Macular degeneration: Cholesterol drugs 'may save sight'
Eye drops designed to lower cholesterol may be able to prevent one of the most common forms of blindness, according to US researchers.
They showed how high cholesterol levels could affect the immune system and lead to macular degeneration.
Tests on mice and humans, published in the journal Cell Metabolism, showed that immune cells became destructive when they were clogged with fats.
Others cautioned that the research was still at an early stage.
The macula is the sweet spot in the eye which is responsible for fine detail. It is essential for reading, driving and recognising people's faces.
Macular degeneration is more common in old age. It starts in a "dry" form in which the light-sensing cells in the eye become damaged, but can progress into the far more threatening "wet" version, when newly formed blood vessels can rapidly cause blindness.Fatty clues
Doctors at the Washington University School of Medicine investigated the role of macrophages, a part of the immune system, in the transition from the dry to the wet form of the disease.
One of the researchers, Dr Rajendra Apte, said the role of macrophages changed and they triggered the production of new blood vessels.
"Instead of being protective, they accelerate the disease, but we didn't understand why they switched to become the bad cells," he told the BBC.
Normally the cells can "eat" fatty deposits and send them back into the blood.
However, their research showed that older macrophages struggle. They could still eat the fats, but they could not expel them. So they became "bloated", causing inflammation which in turn led to the creation of new blood vessels.
Dr Apte said: "Based on our findings, we need to investigate whether vision loss caused by macular degeneration could be prevented with cholesterol-lowering eye drops or other medications that might prevent the build-up of lipids beneath the retina."
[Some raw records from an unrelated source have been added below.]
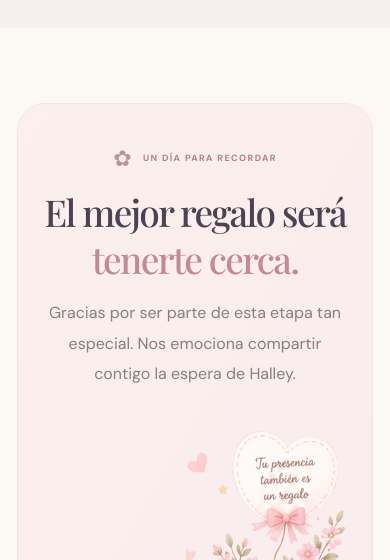
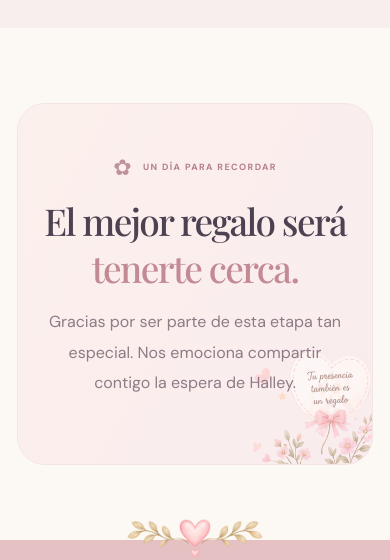
Before and after one commit to Alyclogs/baby-shower, a plain HTML site: page index.html in a window 390 px wide. Shown: the part 2232-2792 px from the top of the page. Drawn offline with nearby package versions, Linux system fonts and the light colour scheme; no server answers; a web font is replaced by a local one.

Commit message:
Reservaciones ahora muestran foto o emoji del regalo + cambios pequeños de estilos

```diff
--- a/assets/css/styles.css
+++ b/assets/css/styles.css
@@ -1185,14 +1185,12 @@
 .details-art {
   height: 100%;
   width: 100%;
-  display: flex;
-  flex-direction: column;
-  justify-content: end;
-  align-items: end;
+  position: absolute;
+  right: -60%;
+  bottom: -10%;
 }
 .details-art-img {
-  width: 344px;
-  height: 344px;
+  width: 420px;
 }
 .details-art-img img {
   width: 100%;
@@ -1281,7 +1279,7 @@
 .footer-heart {
   position: absolute;
   width: 162px;
-  top: -23px;
+  top: -22px;
   left: 50%;
   transform: translateX(-50%);
 }
@@ -1998,8 +1996,11 @@
   .details-art {
     width: 100%;
     height: 100%;
-    transform: none;
-    margin: 10px auto 0;
+    position: absolute;
+    z-index: 0;
+    bottom: -55%;
+    opacity: 0.75;
+    right: -55%;
   }
   .details-art-img {
     width: 160px;
--- a/index.html
+++ b/index.html
@@ -294,7 +294,7 @@
       <section class="details-section" id="detalles">
         <div class="wrap details-card">
           <!--<div class="details-ornament">✧</div>-->
-          <div>
+          <div style="z-index: 1;">
             <div class="eyebrow">
               <span class="flower-symbol">✿</span> UN DÍA PARA RECORDAR
             </div>
```
Also changed, not shown: admin.html (+24 -5 lines), assets/js/admin.js (+15 -14 lines).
Clara Eaglen, from the charity RNIB for the visually impaired, said: "This new research is very interesting as it shows that cholesterol-lowering drugs could be used to prevent thousands of people losing their sight unnecessarily from conditions such as AMD [age-related macular degeneration] - the biggest cause of sight loss in the UK.
"The more aggressive of the two forms, wet AMD, can take your central vision in as little as three months if left untreated.
"Clearly this research is still at an early stage but it will be exciting to watch how it progresses and at some point cholesterol-lowering eye drops may become part of a growing army of treatments for sight-threatening eye conditions."